The conference begins: “Suicides par intoxication médicamenteuse.

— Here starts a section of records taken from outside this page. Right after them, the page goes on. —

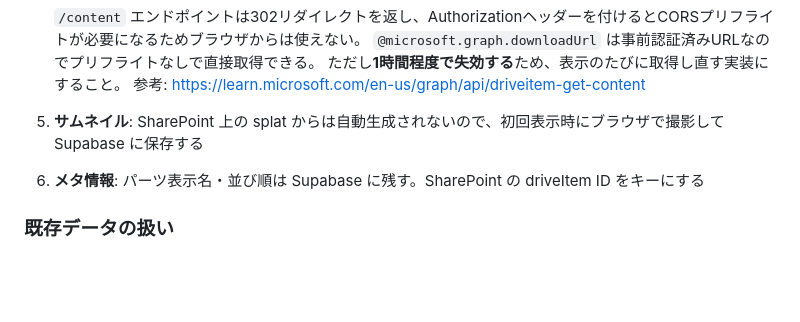
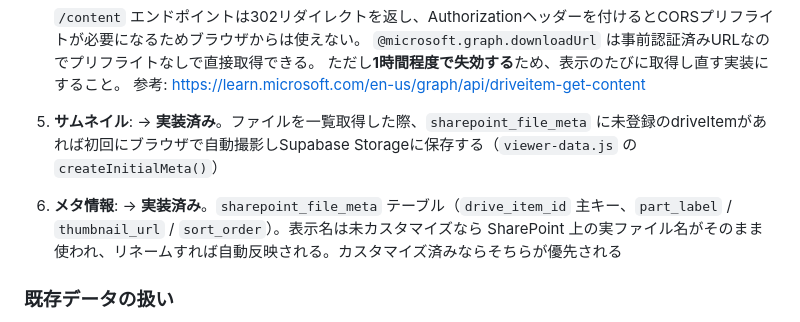
Before and after one commit to kemcokurosaki-oss/3d-viewer, a Markdown page: HANDOFF.md, the part around the change. Rendered like a GitHub page; blank space fills up the shorter version.

Commit message:
Auto-commit: Claude Code changes

```diff
--- a/HANDOFF.md
+++ b/HANDOFF.md
@@ -116,8 +116,8 @@ Supabase の無料枠は1GB、Pro（月$25）で100GBなので費用面は問題
    ただし**1時間程度で失効する**ため、表示のたびに取得し直す実装にすること。
    参考: https://learn.microsoft.com/en-us/graph/api/driveitem-get-content
 
-5. **サムネイル**: SharePoint 上の splat からは自動生成されないので、初回表示時にブラウザで撮影して Supabase に保存する
-6. **メタ情報**: パーツ表示名・並び順は Supabase に残す。SharePoint の driveItem ID をキーにする
+5. **サムネイル**: → **実装済み**。ファイルを一覧取得した際、`sharepoint_file_meta` に未登録のdriveItemがあれば初回にブラウザで自動撮影しSupabase Storageに保存する（`viewer-data.js` の `createInitialMeta()`）
+6. **メタ情報**: → **実装済み**。`sharepoint_file_meta` テーブル（`drive_item_id` 主キー、`part_label` / `thumbnail_url` / `sort_order`）。表示名は未カスタマイズなら SharePoint 上の実ファイル名がそのまま使われ、リネームすれば自動反映される。カスタマイズ済みならそちらが優先される
 
 ### 既存データの扱い
 
```
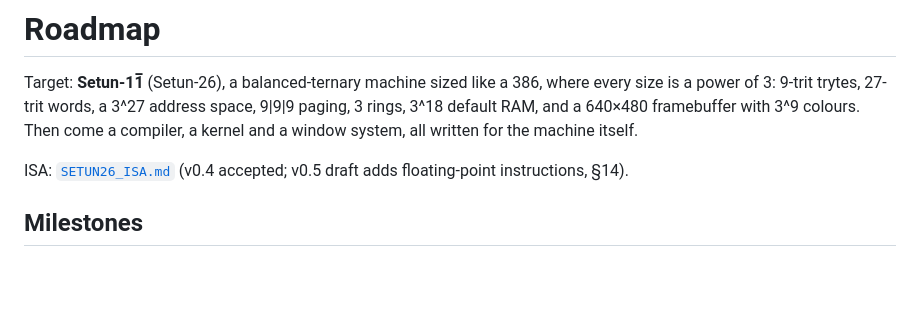
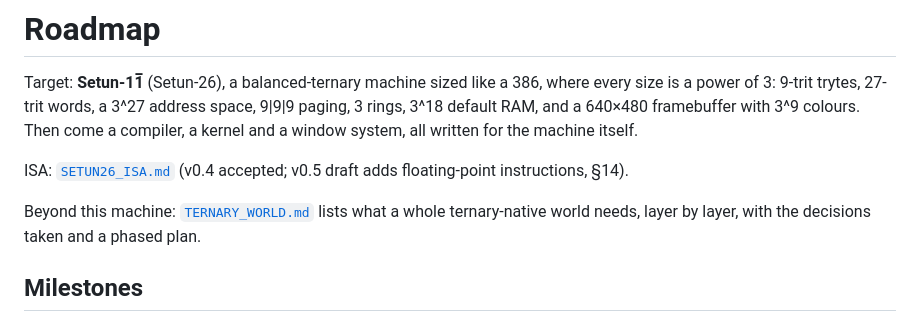
Before and after one commit to darkclad/Setun, a Markdown page: docs/ROADMAP.md, the part around the change. Drawn GitHub-style; blank space fills up the shorter version.

```diff
--- a/docs/ROADMAP.md
+++ b/docs/ROADMAP.md
@@ -7,6 +7,8 @@ colours. Then come a compiler, a kernel and a window system, all written for
 the machine itself.
 
 ISA: [`SETUN26_ISA.md`](SETUN26_ISA.md) (v0.4 accepted; v0.5 draft adds floating-point instructions, §14).
+
+Beyond this machine: [`TERNARY_WORLD.md`](TERNARY_WORLD.md) lists what a whole ternary-native world needs, layer by layer, with the decisions taken and a phased plan.
 
 ## Milestones
 
```
Also changed, not shown: docs/TERNARY_WORLD.md (added, +228 -0 lines).
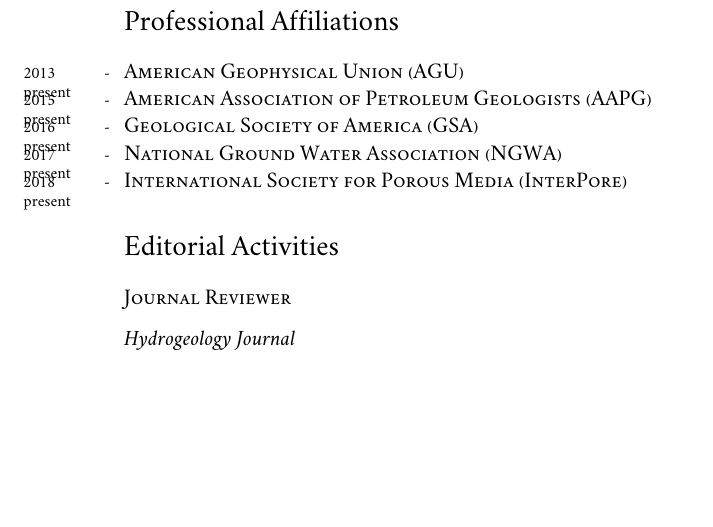
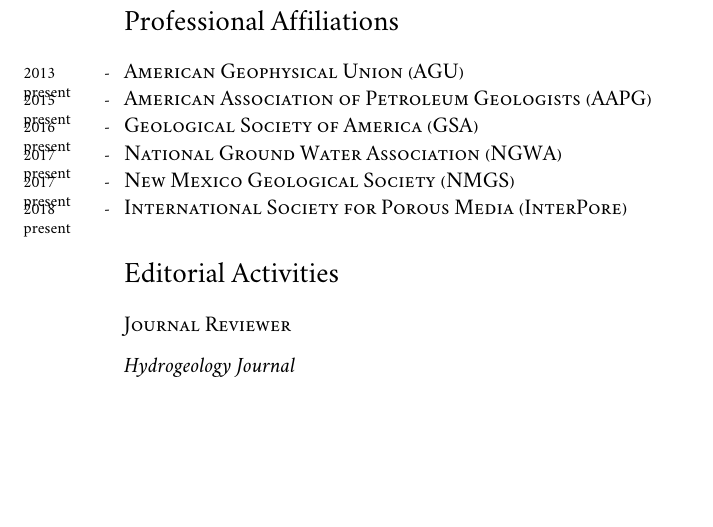
Before and after one commit to johnportiz14/cv, a LaTeX CV (john_ortiz_cv.tex): part of page 5 of 5, cut so that both start at the same text. Compiled offline with XeLaTeX; a missing font is replaced by an installed copy or a similar font.

Commit message:
Add NMGS to Professional Affiliations.

```diff
--- a/john_ortiz_cv.tex
+++ b/john_ortiz_cv.tex
@@ -255,6 +255,7 @@
 \years{2015 - present} \textsc{American Association of Petroleum Geologists (AAPG)}\\
 \years{2016 - present} \textsc{Geological Society of America (GSA)}\\
 \years{2017 - present} \textsc{National Ground Water Association (NGWA)}\\
+\years{2017 - present} \textsc{New Mexico Geological Society (NMGS)}\\
 \years{2018 - present} \textsc{International Society for Porous Media (InterPore)}
 
 %--------------------------EDITORIAL ACTIVITIES / COMMUNITY INVOLVEMENT--------------------------
```
Also changed, not shown: john_ortiz_cv.pdf, 3 other files.
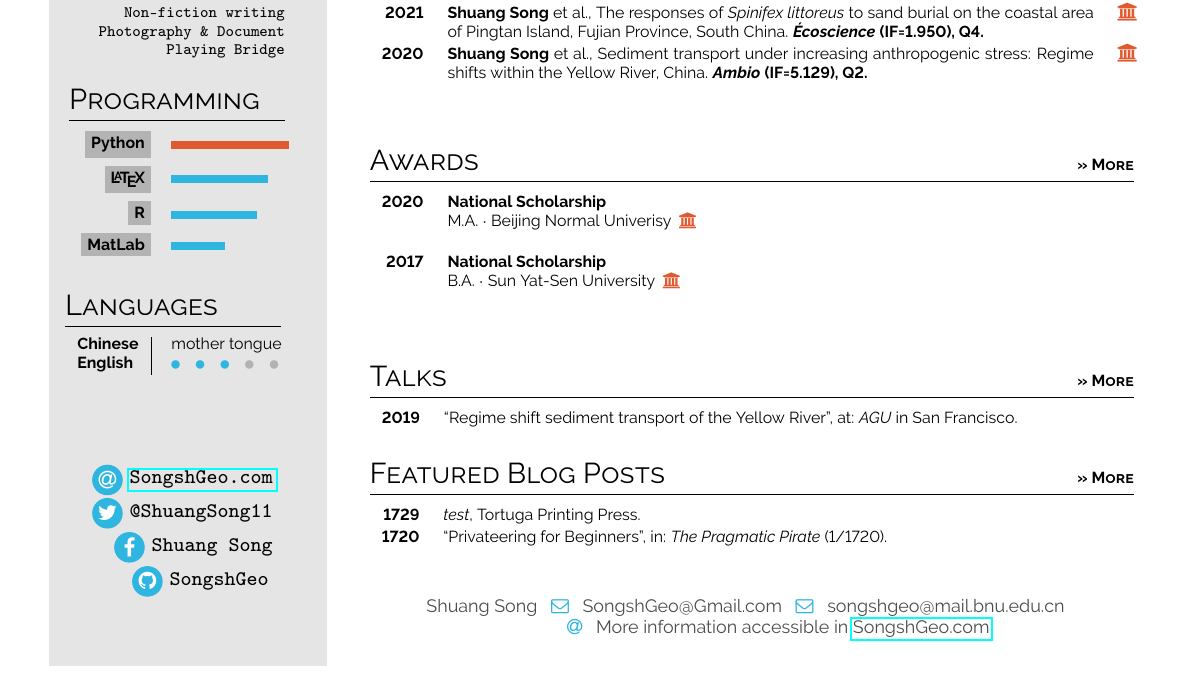
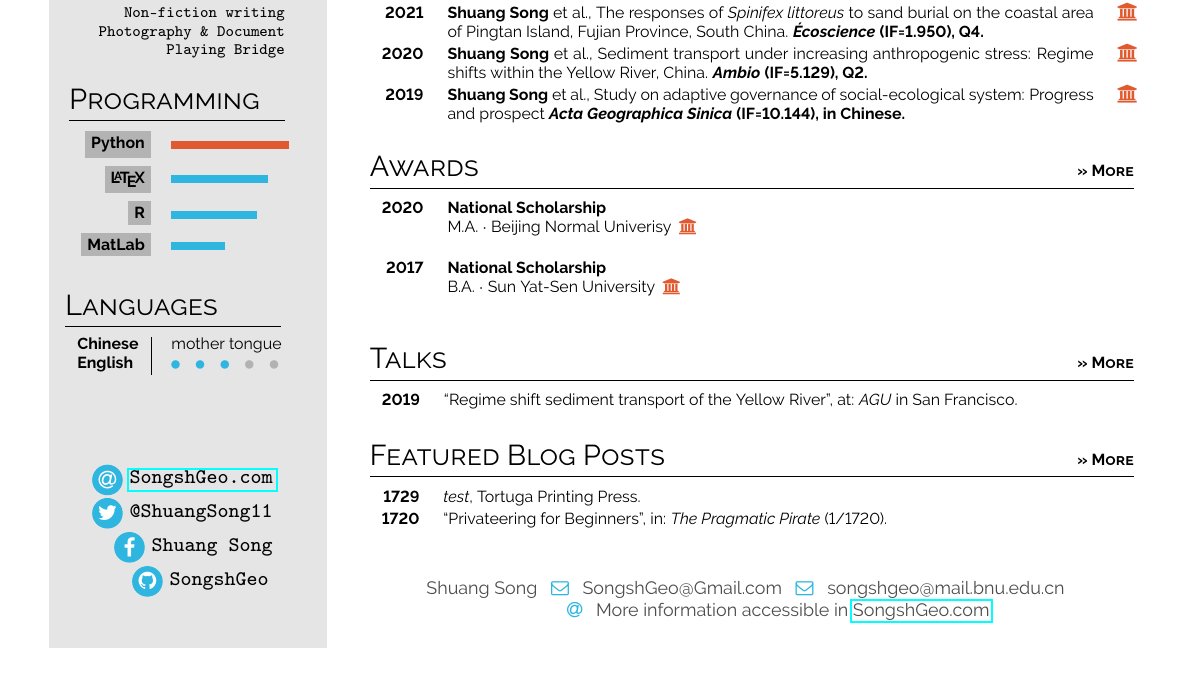
Before and after one commit to SongshGeo/My-Daily-Practices, a LaTeX CV (CV_SongshGeo/main.tex): part of the page, cut so that both start at the same text. Compiled offline with pdfLaTeX.

```diff
--- a/CV_SongshGeo/main.tex
+++ b/CV_SongshGeo/main.tex
@@ -9,7 +9,7 @@
 \usepackage[default]{raleway}
 \usepackage[margin=1cm, a4paper]{geometry}
 \usepackage{hyperref}
-\usepackage{cite}
+%\usepackage[UTF8]{ctex}
 
 
 %------------------------------------------------------------------ Variablen
@@ -165,15 +165,14 @@
 \end{tabular}
 \vspace{1em}
 
-
 \section*{Scientific Publications  \hfill\footnotesize\textbf{>> More}}
 \begin{tabular}{>{\footnotesize\bfseries}r >{\footnotesize}p{0.6\textwidth} r}
     2021 & \scipubfirst{Improving representation of collective memory in socio‐hydrological models and new insights into flood risk management.}{Journal of Flood Risk Management}{3.884}{Q1} \\
     2021 & \scipubsecond{Shuai Wang}{Achieving a Fit between Social and Ecological Systems in Drylands for Sustainability.}{Current Opinion in Environmental Sustainability}{6.984}{Q1} \\
     2021 & \scipubfirst{The responses of \textit{Spinifex littoreus} to sand burial on the coastal area of Pingtan Island, Fujian Province, South China.}{Écoscience}{1.950}{Q4} \\
-	2020 & \scipubfirst{Sediment transport under increasing anthropogenic stress: Regime shifts within the Yellow River, China.}{Ambio}{5.129}{Q2}
+	2020 & \scipubfirst{Sediment transport under increasing anthropogenic stress: Regime shifts within the Yellow River, China.}{Ambio}{5.129}{Q2} \\
+	2019 & \scipubfirst{Study on adaptive governance of social-ecological system: Progress and prospect}{Acta Geographica Sinica}{10.144}{in Chinese}
 \end{tabular}
-\bigskip
 
 \section*{Awards \hfill\footnotesize\textbf{>> More}}
 \begin{tabular}{>{\footnotesize\bfseries}r >{\footnotesize}p{0.6\textwidth}}
@@ -181,7 +180,6 @@
     \cvdegree{2020}{National Scholarship}{M.A.}{Beijing Normal Univerisy\color{cvred}}{} \\
     \cvdegree{2017}{National Scholarship}{B.A.}{Sun Yat-Sen University\color{cvred}}{}
 \end{tabular}
-\bigskip
 
 
 \section*{Talks \hfill\footnotesize\textbf{>> More}}
```
Also changed, not shown: 1 other file.
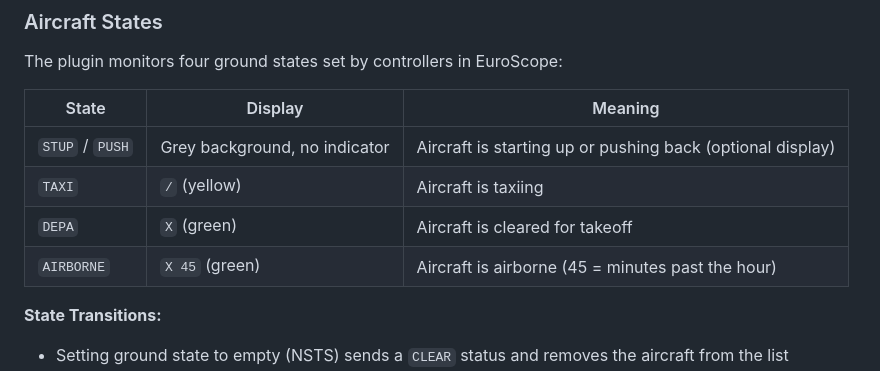
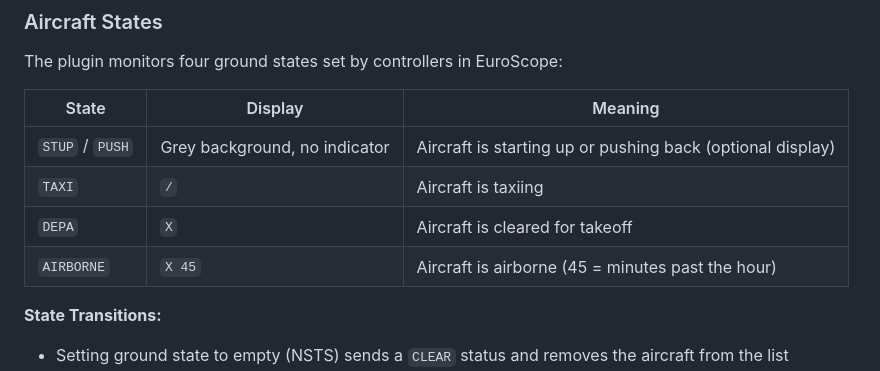
Before and after one commit to quassbutreally/ltma-nsis, a Markdown page: README.md, the part around the change. Rendered like a GitHub page.

```diff
--- a/README.md
+++ b/README.md
@@ -281,9 +281,9 @@ The plugin monitors four ground states set by controllers in EuroScope:
 | State | Display | Meaning |
 |-------|---------|---------|
 | `STUP` / `PUSH` | Grey background, no indicator | Aircraft is starting up or pushing back (optional display) |
-| `TAXI` | `/` (yellow) | Aircraft is taxiing |
-| `DEPA` | `X` (green) | Aircraft is cleared for takeoff |
-| `AIRBORNE` | `X 45` (green) | Aircraft is airborne (45 = minutes past the hour) |
+| `TAXI` | `/` | Aircraft is taxiing |
+| `DEPA` | `X` | Aircraft is cleared for takeoff |
+| `AIRBORNE` | `X 45` | Aircraft is airborne (45 = minutes past the hour) |
 
 **State Transitions:**
 - Setting ground state to empty (NSTS) sends a `CLEAR` status and removes the aircraft from the list
```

District de Montréal”

In Conferences, History of medicine, Psychiatry by Steve Palmer0 Comments

I make it, finally, after waiting at an understaffed Congress information booth for a while, almost at the end of Alexandre Pelletier-Audet’s first talk of the day in the panel on “Interdisciplinary Research at the Nursing History Research Unit”.  Looks like I missed most of a good one.  Gritty typewritten coroner’s and police reports of suicides are on the Powerpoint screen, and M. Pelletier-Audet, a doctoral student at the Université d’Ottawa is eloquent and concise in concluding his own report on how Montrealers “ended it on a cloud” (“quitter sur un nuage”) in the barbiturate-fuelled self-inflicted death scene of the 50s and 60s…

And that’s as far as I got in my semi-live blogging venture before the conference completely washed over me.  Now, just after lunch on Day 2, listening to Benoit Majerus’ promising talk on getting out of the asylum in 20th-century Belgium, it’s starting to look like “semi-live” blogging is going to mean doing one blog post at the mid-point of the conference!  In my defence, the molasses wi-fi system at the University of Ottawa Social Science pavilion, where the joint conference is being held, was not allowing me to upload images, so I just gave up.  Today, I’ve switched to my trusty phone hotspot and it seems to be working much better.

To be fair to Congress, the registration area at Montpetit is central, and only a few steps away from the Social Sciences pavilion.  It’s my first time inside the U of O campus and it has a nice urban feel.  SocSci is an airy new building with an atrium foyer, oceans of light and a living wall beside a repose area.  The joint conference has three generous amphitheatrical lecture halls, all within spitting distance of one another, and with good space for inter-panel mingling and post-panel caffeinated conversational overspill.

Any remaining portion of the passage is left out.